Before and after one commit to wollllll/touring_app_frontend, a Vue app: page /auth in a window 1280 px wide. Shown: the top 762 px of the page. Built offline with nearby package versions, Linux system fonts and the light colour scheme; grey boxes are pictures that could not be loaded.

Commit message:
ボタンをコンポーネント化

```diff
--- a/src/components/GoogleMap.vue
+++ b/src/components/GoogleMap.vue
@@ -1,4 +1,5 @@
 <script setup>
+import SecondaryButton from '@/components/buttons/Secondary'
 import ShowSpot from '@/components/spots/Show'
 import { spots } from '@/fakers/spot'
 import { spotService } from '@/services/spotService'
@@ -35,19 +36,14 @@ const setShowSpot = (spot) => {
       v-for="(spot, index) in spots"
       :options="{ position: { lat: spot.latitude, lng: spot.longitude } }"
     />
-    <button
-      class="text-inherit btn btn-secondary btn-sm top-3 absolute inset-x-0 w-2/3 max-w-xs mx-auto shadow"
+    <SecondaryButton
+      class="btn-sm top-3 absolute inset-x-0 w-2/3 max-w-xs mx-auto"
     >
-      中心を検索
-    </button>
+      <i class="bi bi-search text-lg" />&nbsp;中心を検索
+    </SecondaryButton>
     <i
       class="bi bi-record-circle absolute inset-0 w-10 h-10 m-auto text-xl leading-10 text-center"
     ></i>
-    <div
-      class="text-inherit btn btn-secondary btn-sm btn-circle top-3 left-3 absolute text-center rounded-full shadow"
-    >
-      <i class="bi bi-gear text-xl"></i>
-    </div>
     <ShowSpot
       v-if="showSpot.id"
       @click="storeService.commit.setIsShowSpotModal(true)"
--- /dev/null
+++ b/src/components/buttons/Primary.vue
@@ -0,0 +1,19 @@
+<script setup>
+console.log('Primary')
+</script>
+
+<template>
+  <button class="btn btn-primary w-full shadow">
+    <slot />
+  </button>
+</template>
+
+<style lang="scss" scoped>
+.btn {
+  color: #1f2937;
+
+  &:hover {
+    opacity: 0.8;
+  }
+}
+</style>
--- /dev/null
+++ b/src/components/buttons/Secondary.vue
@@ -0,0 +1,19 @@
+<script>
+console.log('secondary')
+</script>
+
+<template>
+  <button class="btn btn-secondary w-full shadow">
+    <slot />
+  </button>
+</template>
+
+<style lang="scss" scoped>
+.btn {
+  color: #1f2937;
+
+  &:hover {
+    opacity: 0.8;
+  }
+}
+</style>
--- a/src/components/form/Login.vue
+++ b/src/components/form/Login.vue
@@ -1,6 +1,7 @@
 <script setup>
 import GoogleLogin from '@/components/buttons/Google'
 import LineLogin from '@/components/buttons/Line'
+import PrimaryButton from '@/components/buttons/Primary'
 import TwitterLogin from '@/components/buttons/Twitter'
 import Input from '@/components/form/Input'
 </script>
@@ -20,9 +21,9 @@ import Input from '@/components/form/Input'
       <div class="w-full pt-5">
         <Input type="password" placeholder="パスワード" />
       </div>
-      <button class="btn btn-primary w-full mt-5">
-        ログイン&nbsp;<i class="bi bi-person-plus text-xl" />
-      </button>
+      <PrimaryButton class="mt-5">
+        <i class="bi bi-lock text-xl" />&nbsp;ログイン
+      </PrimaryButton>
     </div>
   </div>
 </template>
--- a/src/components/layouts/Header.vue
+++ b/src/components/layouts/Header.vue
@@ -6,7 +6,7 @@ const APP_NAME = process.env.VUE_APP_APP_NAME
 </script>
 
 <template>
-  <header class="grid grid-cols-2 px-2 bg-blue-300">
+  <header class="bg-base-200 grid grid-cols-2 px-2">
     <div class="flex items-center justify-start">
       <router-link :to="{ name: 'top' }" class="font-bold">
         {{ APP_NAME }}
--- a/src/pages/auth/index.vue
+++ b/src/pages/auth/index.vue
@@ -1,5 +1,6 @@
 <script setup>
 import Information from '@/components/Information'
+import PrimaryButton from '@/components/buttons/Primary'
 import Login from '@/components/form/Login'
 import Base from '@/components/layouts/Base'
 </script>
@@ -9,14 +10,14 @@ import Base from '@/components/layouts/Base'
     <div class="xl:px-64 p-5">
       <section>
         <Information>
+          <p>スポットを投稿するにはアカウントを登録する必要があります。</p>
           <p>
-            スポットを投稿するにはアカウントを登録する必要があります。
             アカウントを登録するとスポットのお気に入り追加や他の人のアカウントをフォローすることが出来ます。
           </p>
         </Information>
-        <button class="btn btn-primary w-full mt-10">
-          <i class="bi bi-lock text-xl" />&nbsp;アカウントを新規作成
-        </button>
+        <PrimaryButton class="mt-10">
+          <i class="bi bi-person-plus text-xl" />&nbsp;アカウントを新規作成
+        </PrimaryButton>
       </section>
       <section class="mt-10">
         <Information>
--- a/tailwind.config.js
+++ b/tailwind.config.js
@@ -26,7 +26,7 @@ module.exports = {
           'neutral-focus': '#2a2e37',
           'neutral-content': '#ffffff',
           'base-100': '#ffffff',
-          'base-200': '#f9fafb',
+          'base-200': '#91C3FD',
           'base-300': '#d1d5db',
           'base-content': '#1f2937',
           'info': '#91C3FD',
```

• • • •

What you will do:
Work out how many lines in the records above contain the word "PrimaryButton". State only that number.

Answer area:
6